Every word matters. Generally, all the words you put in the query will be used in the search.
Search is not case sensitive. A search for [new york times] is the same as a search for [New York Times].
Punctuation is mostly ignored, though there are some exceptions.
Tips for Better Searches
Keep it simple. Many queries won't require advanced operators or unusual syntax.
Looking for a particular company: Enter its name, or as much of its name as you can recall.
Looking for a particular concept, place, or product: Start with its name.
Looking for a pizza restaurant: Enter pizza and the name of your town or your zip code.
Consider what terms are likely to appear on the page you're looking for. Search with those words.
A search engine is not a human, it is a program that matches the words you give to pages on the web.
Looking for medical information: Instead of using [my head hurts], use [headache].
Answering the question [in what country are bats considered an omen of good luck?]: Though this question is clear to most people, a source that answers the question may not use those words. Instead, search for [bats are considered good luck in] or even just [bats good luck]. These are words that the page will probably include.
Describe what you need with as few terms as possible.
The goal of each word in a query is to focus it further. Since all words are used, each additional word limits the results.
If you limit the search too much, you will miss a lot of useful information.
if you start with fewer keywords and don't get what you need, the results will usually give you a good indication of what additional words are needed to refine your results. Example:[weather cancun] is likely to give better results than the longer [weather report for cancun mexico].
Choose descriptive words.
The more unique the word, the more likely you are to get relevant results.

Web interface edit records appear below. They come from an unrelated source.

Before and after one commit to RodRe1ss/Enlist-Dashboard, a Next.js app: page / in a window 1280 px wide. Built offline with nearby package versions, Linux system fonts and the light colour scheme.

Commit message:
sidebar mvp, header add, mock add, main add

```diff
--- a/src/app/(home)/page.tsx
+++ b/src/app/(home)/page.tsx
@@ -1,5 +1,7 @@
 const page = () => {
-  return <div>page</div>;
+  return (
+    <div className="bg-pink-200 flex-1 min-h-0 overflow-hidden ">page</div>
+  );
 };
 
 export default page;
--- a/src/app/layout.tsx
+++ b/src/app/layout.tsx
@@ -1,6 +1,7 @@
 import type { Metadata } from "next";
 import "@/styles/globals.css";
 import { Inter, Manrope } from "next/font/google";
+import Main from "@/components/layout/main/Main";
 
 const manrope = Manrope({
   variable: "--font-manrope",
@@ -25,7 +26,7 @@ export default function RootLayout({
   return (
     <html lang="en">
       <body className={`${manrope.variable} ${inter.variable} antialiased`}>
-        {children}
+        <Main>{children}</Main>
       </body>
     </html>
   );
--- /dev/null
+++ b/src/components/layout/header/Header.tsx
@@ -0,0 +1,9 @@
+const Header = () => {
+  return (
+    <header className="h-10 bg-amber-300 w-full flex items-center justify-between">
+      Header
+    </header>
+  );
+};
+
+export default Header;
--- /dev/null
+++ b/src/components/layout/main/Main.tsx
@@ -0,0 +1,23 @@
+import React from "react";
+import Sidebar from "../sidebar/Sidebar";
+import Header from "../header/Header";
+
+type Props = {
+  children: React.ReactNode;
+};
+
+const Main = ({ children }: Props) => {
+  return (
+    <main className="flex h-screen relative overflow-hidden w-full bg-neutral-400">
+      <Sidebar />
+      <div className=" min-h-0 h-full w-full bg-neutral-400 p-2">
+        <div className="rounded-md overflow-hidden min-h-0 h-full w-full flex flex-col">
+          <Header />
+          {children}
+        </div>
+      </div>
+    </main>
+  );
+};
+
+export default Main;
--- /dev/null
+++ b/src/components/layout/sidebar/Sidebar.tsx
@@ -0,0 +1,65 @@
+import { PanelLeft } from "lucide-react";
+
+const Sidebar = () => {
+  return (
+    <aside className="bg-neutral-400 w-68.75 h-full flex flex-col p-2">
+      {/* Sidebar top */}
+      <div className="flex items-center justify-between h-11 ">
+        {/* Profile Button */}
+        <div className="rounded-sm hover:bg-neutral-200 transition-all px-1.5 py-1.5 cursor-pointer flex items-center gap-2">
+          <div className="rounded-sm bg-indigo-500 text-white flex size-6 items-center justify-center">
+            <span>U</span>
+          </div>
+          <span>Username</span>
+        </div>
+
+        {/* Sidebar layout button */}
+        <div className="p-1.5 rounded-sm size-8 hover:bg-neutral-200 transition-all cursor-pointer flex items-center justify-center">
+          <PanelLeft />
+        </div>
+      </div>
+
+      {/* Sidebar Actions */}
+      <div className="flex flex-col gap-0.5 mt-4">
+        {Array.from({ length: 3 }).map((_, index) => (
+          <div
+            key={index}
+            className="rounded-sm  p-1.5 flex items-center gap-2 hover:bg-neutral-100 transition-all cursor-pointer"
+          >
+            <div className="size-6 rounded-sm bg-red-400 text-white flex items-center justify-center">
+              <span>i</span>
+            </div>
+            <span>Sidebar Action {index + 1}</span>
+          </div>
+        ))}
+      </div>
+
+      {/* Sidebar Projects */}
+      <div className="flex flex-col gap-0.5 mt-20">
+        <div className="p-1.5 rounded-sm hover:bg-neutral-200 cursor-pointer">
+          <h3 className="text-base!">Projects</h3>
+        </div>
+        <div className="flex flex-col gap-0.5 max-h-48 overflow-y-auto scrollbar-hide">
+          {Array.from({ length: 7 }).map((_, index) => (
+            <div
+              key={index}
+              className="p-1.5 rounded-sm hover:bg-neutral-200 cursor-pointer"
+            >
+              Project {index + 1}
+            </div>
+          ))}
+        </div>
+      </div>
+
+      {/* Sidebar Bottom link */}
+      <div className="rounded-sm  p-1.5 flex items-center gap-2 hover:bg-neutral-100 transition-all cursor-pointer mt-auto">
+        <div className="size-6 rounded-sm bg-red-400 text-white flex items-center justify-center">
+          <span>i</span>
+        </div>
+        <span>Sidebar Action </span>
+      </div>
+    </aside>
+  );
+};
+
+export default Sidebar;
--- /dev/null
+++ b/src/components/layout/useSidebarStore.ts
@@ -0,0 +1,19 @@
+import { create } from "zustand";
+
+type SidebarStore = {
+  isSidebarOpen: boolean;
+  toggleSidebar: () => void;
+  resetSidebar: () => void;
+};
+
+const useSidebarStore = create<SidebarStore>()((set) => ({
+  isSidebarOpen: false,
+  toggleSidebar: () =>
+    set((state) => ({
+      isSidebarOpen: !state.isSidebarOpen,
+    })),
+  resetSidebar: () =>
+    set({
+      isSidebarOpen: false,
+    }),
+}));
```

Even if the word has the correct meaning but it is not the one most people use, it may not match the pages you need.
Words that are not very descriptive cna usually be omitted (e.g., 'document,' 'website,' 'company,' or 'info'). Example:[celebrity ringtones] is more descriptive and specific than [celebrity sounds].